Record Numbers of Homeless Kids Putting Strain on Schools

At 15, Jarvis Nelson should be in high school and even thinking about college.

Yet Jarvis is in seventh grade, and doesn’t know where he’ll go to high school — or even where he will be living — when he graduates from junior high, hopefully next year.

That’s because Jarvis has attended three different schools in the past four months. He’s lived in three different places on the North and South Sides of the city — including his most recent home, a temporary shelter in Lake View.

Jarvis, like thousands of other students in Chicago Public Schools, is homeless.

He is just one of more than 10,660 students who were homeless at the beginning of the school year. That’s 1,466 more than at the same point in the previous school year, according to a CPS tally.

read more:

Thanks to Kedmobee for bringing this to the attention of the It’s Interesting community.

58 Year Old Homeless Woman Lives Undetected for a Year in Tokyo Man’s Closet


A Tokyo man had to install video cameras in his apartment, after he found food to be inexplicably disappearing over the past several months.  The security cameras were rigged to send the images to his mobile phone.

One of the cameras spotted an image moving about in the man’s home.  The apartment owner phoned police, believing the image to be that of a burglar.  The cops were shocked to find the door locked and all the windows sealed shut.  Upon entering the house, the police began searching every nook and cranny, until they stumbled across a 58-year-old homeless woman curled up on a shelf closet.

She told police that she had snuck into the home one day, about a year ago, when the homeowner had inadvertently left the door unlocked.  In the year that she was living there, she says she had moved a mattress into the small closet space, taken showers when the man wasn’t home, and helped herself to some food.

The woman was arrested and charged with trespassing.

New Poverty Muppet Premieres on Sesame Street Today


Sesame Street is on a mission to tackle childhood hunger and homelessness, premiering a new character whose background highlights children who live in such poverty.

Lily, the newest muppet on Sesame Street, comes from an impoverished family.

Country music singer Brad Paisley and his wife, actress Kimberly Williams Paisley, will host the hour-long show, titled “Growing Hope against Hunger.”

“We are honored that Sesame Street, with its long history of tackling difficult issues with sensitivity, caring and warmth, asked us to be a part of this important project,” the couple said in a statement.

The show will air Sunday, Oct. 9. It is sponsored by Walmart.
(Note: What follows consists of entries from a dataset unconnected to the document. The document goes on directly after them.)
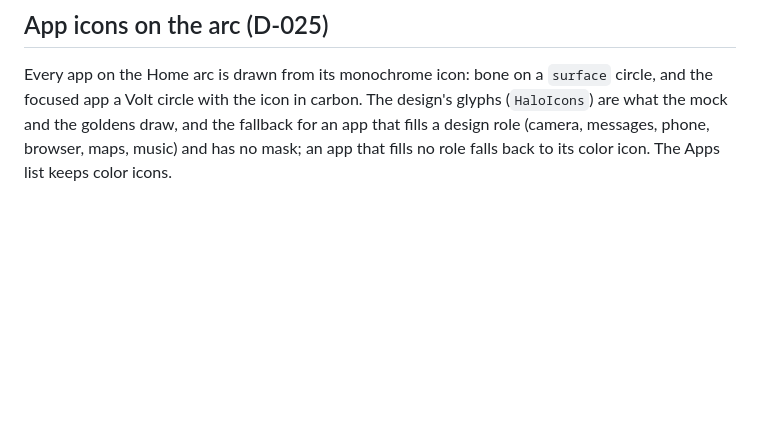
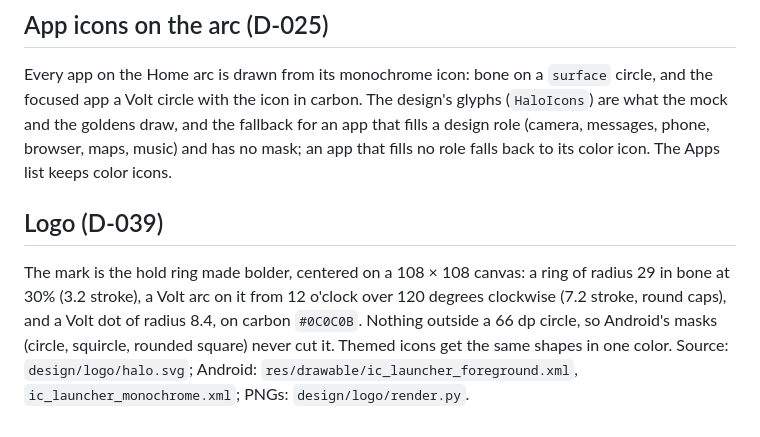
Before and after one commit to harundemir918/halolauncher, a Markdown page: docs/DESIGN_SYSTEM.md, the part around the change. GitHub-like rendering; blank space fills up the shorter version.

```diff
--- a/docs/DESIGN_SYSTEM.md
+++ b/docs/DESIGN_SYSTEM.md
@@ -255,3 +255,7 @@ The design system ships as the Dart package `packages/halo_ui`:
 ## App icons on the arc (D-025)
 
 Every app on the Home arc is drawn from its monochrome icon: bone on a `surface` circle, and the focused app a Volt circle with the icon in carbon. The design's glyphs (`HaloIcons`) are what the mock and the goldens draw, and the fallback for an app that fills a design role (camera, messages, phone, browser, maps, music) and has no mask; an app that fills no role falls back to its color icon. The Apps list keeps color icons.
+
+## Logo (D-039)
+
+The mark is the hold ring made bolder, centered on a 108 × 108 canvas: a ring of radius 29 in bone at 30% (3.2 stroke), a Volt arc on it from 12 o'clock over 120 degrees clockwise (7.2 stroke, round caps), and a Volt dot of radius 8.4, on carbon `#0C0C0B`. Nothing outside a 66 dp circle, so Android's masks (circle, squircle, rounded square) never cut it. Themed icons get the same shapes in one color. Source: `design/logo/halo.svg`; Android: `res/drawable/ic_launcher_foreground.xml`, `ic_launcher_monochrome.xml`; PNGs: `design/logo/render.py`.
```
Also changed, not shown: README.md (+2 -0 lines), docs/DECISIONS.md (+6 -0 lines).
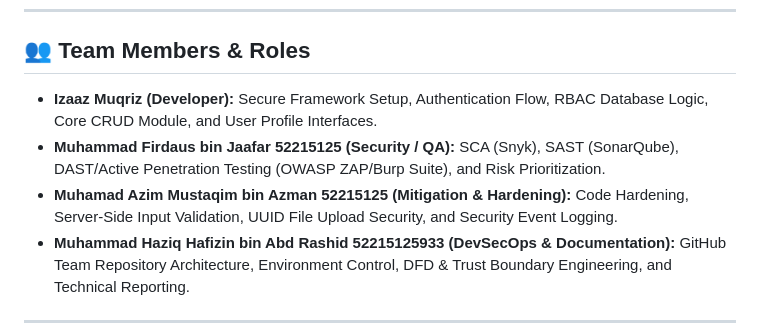
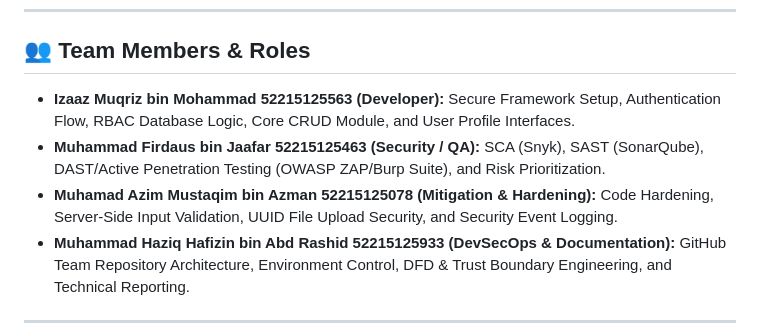
Before and after one commit to hzqhfzin/Secure-Microservice-Based-Web-Application-with-OWASP-Compliant-Development-Practices, a Markdown page: README.md, the part around the change. Rendered like a GitHub page.

```diff
--- a/README.md
+++ b/README.md
@@ -7,9 +7,9 @@ The system serves as a resilient multi-module web platform featuring a hardened
 ---
 
 ## 👥 Team Members & Roles
-* **Izaaz Muqriz (Developer):** Secure Framework Setup, Authentication Flow, RBAC Database Logic, Core CRUD Module, and User Profile Interfaces.
-* **Muhammad Firdaus bin Jaafar 52215125 (Security / QA):** SCA (Snyk), SAST (SonarQube), DAST/Active Penetration Testing (OWASP ZAP/Burp Suite), and Risk Prioritization.
-* **Muhamad Azim Mustaqim bin Azman 52215125 (Mitigation & Hardening):** Code Hardening, Server-Side Input Validation, UUID File Upload Security, and Security Event Logging.
+* **Izaaz Muqriz bin Mohammad 52215125563 (Developer):** Secure Framework Setup, Authentication Flow, RBAC Database Logic, Core CRUD Module, and User Profile Interfaces.
+* **Muhammad Firdaus bin Jaafar 52215125463 (Security / QA):** SCA (Snyk), SAST (SonarQube), DAST/Active Penetration Testing (OWASP ZAP/Burp Suite), and Risk Prioritization.
+* **Muhamad Azim Mustaqim bin Azman 52215125078 (Mitigation & Hardening):** Code Hardening, Server-Side Input Validation, UUID File Upload Security, and Security Event Logging.
 * **Muhammad Haziq Hafizin bin Abd Rashid 52215125933 (DevSecOps & Documentation):** GitHub Team Repository Architecture, Environment Control, DFD & Trust Boundary Engineering, and Technical Reporting.
 
 ---
```
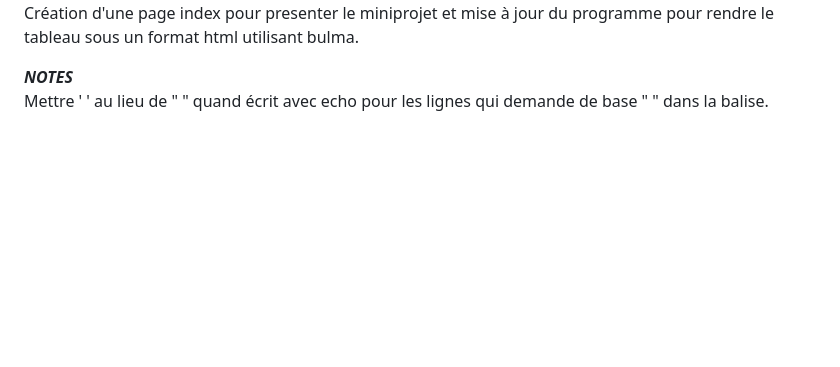
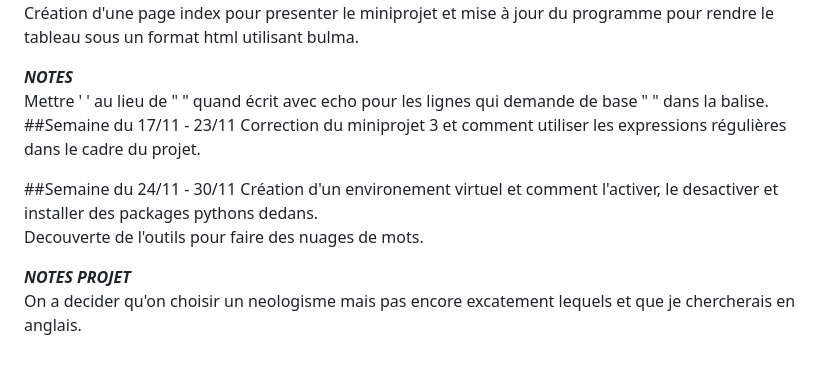
Before and after one commit to MarcExposto/PPE1-2025, a Markdown page: journal.md, the part around the change. GitHub-like rendering; blank space fills up the shorter version.

Commit message:
Mise à jours du journal

```diff
--- a/journal.md
+++ b/journal.md
@@ -123,3 +123,12 @@ Création d'une page index pour presenter le miniprojet et mise à jour du progr
 
   ***NOTES***<br />
   Mettre ' ' au lieu de " " quand écrit avec echo pour les lignes qui demande de base " " dans la balise.
+##Semaine du 17/11 - 23/11
+Correction du miniprojet 3 et comment utiliser les expressions régulières dans le cadre du projet.<br />
+
+##Semaine du 24/11 - 30/11
+Création d'un environement virtuel et comment l'activer, le desactiver et installer des packages pythons dedans. <br />
+Decouverte de l'outils pour faire des nuages de mots.<br />
+
+***NOTES PROJET***<br />
+On a decider qu'on choisir un neologisme mais pas encore excatement lequels et que je chercherais en anglais.<br />
```
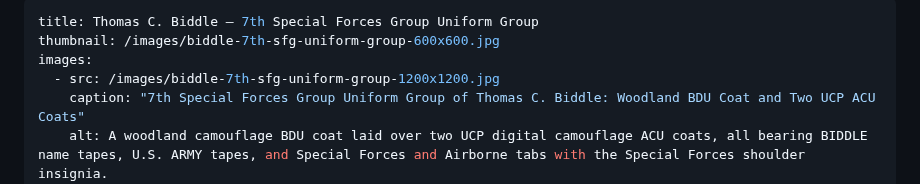
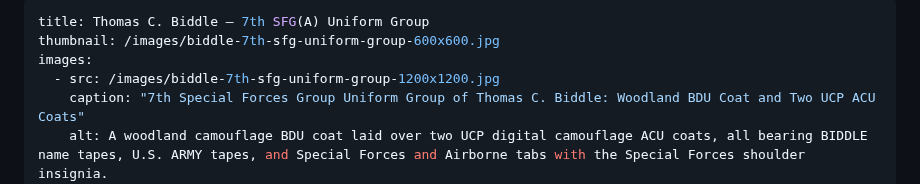
Before and after one commit to ObjectBiography/object-biography, a Markdown page: objects/thomas-biddle-7th-sfg-uniform-group.md, the part around the change. Rendered like a GitHub page.

Commit message:
Standardize Special Forces titles to SFG(A)

```diff
--- a/objects/thomas-biddle-7th-sfg-uniform-group.md
+++ b/objects/thomas-biddle-7th-sfg-uniform-group.md
@@ -1,5 +1,5 @@
 ---
-title: Thomas C. Biddle — 7th Special Forces Group Uniform Group
+title: Thomas C. Biddle — 7th SFG(A) Uniform Group
 thumbnail: /images/biddle-7th-sfg-uniform-group-600x600.jpg
 images:
   - src: /images/biddle-7th-sfg-uniform-group-1200x1200.jpg
```
Also changed, not shown: objects/5th-sfg-helmet-group.md (+1 -1 lines), objects/troy-hargadine-5th-sfg-dcu-uniform-group.md (+1 -1 lines).
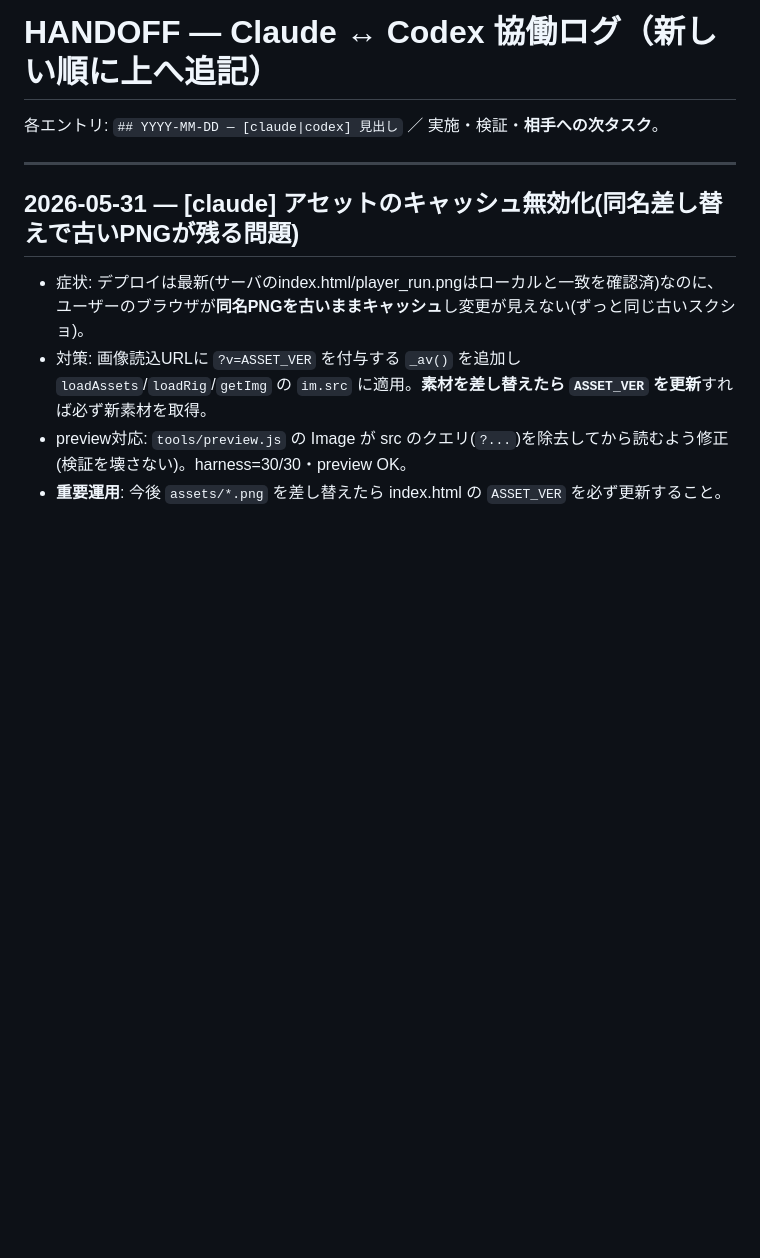
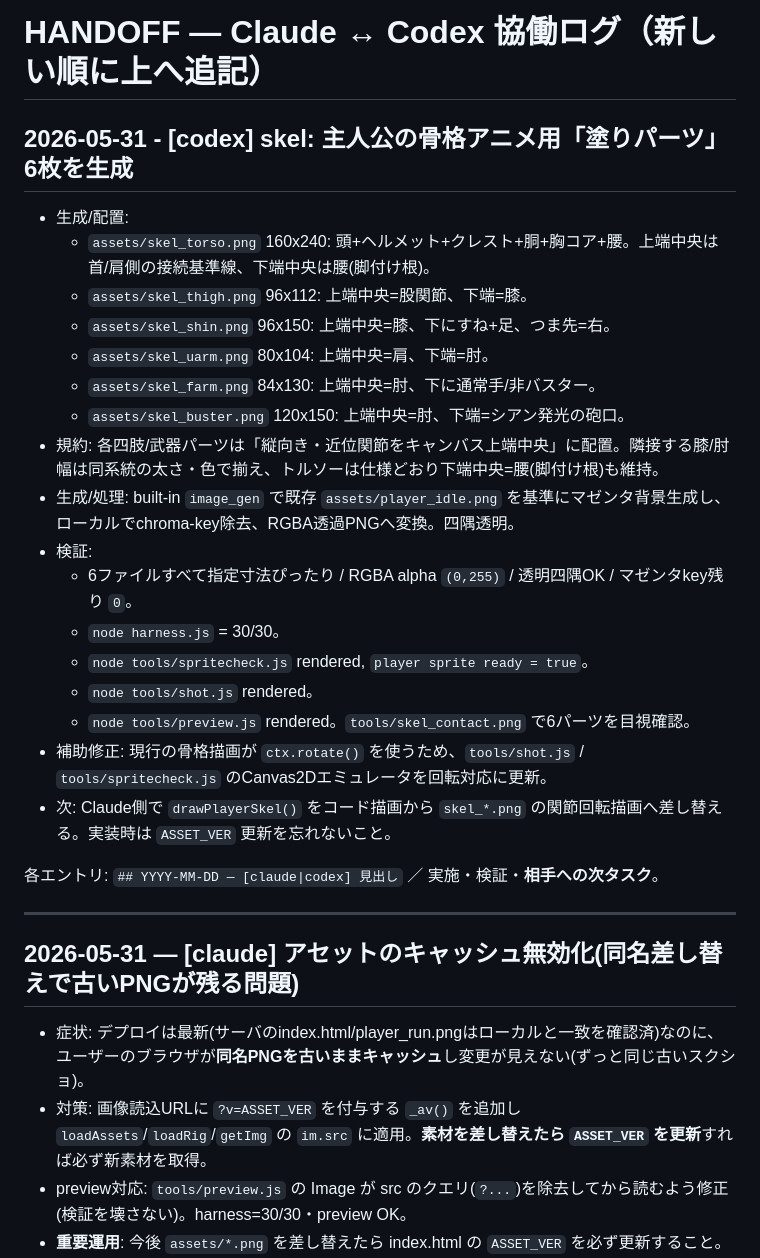
Before and after one commit to nekoojisan-labo/cobalt-bolt, a Markdown page: HANDOFF.md, the part around the change. Rendered like a GitHub page; blank space fills up the shorter version.

Commit message:
[codex] handoff: skel parts generated

```diff
--- a/HANDOFF.md
+++ b/HANDOFF.md
@@ -1,4 +1,23 @@
 # HANDOFF — Claude ↔ Codex 協働ログ（新しい順に上へ追記）
+
+## 2026-05-31 - [codex] skel: 主人公の骨格アニメ用「塗りパーツ」6枚を生成
+- 生成/配置:
+  - `assets/skel_torso.png` 160x240: 頭+ヘルメット+クレスト+胴+胸コア+腰。上端中央は首/肩側の接続基準線、下端中央は腰(脚付け根)。
+  - `assets/skel_thigh.png` 96x112: 上端中央=股関節、下端=膝。
+  - `assets/skel_shin.png` 96x150: 上端中央=膝、下にすね+足、つま先=右。
+  - `assets/skel_uarm.png` 80x104: 上端中央=肩、下端=肘。
+  - `assets/skel_farm.png` 84x130: 上端中央=肘、下に通常手/非バスター。
+  - `assets/skel_buster.png` 120x150: 上端中央=肘、下端=シアン発光の砲口。
+- 規約: 各四肢/武器パーツは「縦向き・近位関節をキャンバス上端中央」に配置。隣接する膝/肘幅は同系統の太さ・色で揃え、トルソーは仕様どおり下端中央=腰(脚付け根)も維持。
+- 生成/処理: built-in `image_gen` で既存 `assets/player_idle.png` を基準にマゼンタ背景生成し、ローカルでchroma-key除去、RGBA透過PNGへ変換。四隅透明。
+- 検証:
+  - 6ファイルすべて指定寸法ぴったり / RGBA alpha `(0,255)` / 透明四隅OK / マゼンタkey残り `0`。
+  - `node harness.js` = 30/30。
+  - `node tools/spritecheck.js` rendered, `player sprite ready = true`。
+  - `node tools/shot.js` rendered。
+  - `node tools/preview.js` rendered。`tools/skel_contact.png` で6パーツを目視確認。
+- 補助修正: 現行の骨格描画が `ctx.rotate()` を使うため、`tools/shot.js` / `tools/spritecheck.js` のCanvas2Dエミュレータを回転対応に更新。
+- 次: Claude側で `drawPlayerSkel()` をコード描画から `skel_*.png` の関節回転描画へ差し替える。実装時は `ASSET_VER` 更新を忘れないこと。
 
 各エントリ: `## YYYY-MM-DD — [claude|codex] 見出し` ／ 実施・検証・**相手への次タスク**。
 
```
Frozen In Indifference

“He’s encased in ice, except his legs, which are sticking out like Popsicle sticks,” the caller phoned to tell this reporter.

“Why didn’t your friend call the police?”

“He was trespassing and didn’t want to get in trouble,” the caller replied. As it happens, the caller’s friend is an urban explorer who gets thrills rummaging through and photographing the ruins of Detroit. It turns out that this explorer last week was playing hockey with a group of other explorers on the frozen waters that had collected in the basement of the building. None of the men called the police, the explorer said. They, in fact, continued their hockey game.

From The Detroit News:–Life-goes-on-around-body-found-in-vacant-warehouse#ixzz1R5Z1kmW4

Thanks to P.C. for bringing this to the attention of the It’s Interesting community.

The Neurobiology of Attitudes Towards Homeless People


When faced with the prospect of marginalized, alienated people entering our community, our brains automatically categorize into “us” and “them,” and we perceive dangers with “them.”

We unconsciously view “us” in a better light, and rationalize away facts that might cast us in a negative light. 

Our brains also automatically prompt us to devalue “them,” and cherry-pick data to support this view. 

We then unconsciously work to emphasize ways that we are different from “them,” even when those differences are trivial.

This automatic, unconscious overvaluing of “us” and devaluation of “them” leads to discrimination.

Freud described this phenomenon long ago as “the narcissism of small differences.”

Read this fascinating and provocative article about the neurobiology of atttitudes towards homeless people, written by UT Southwestern Medical Center Dallas psychiatrist Adam Brenner.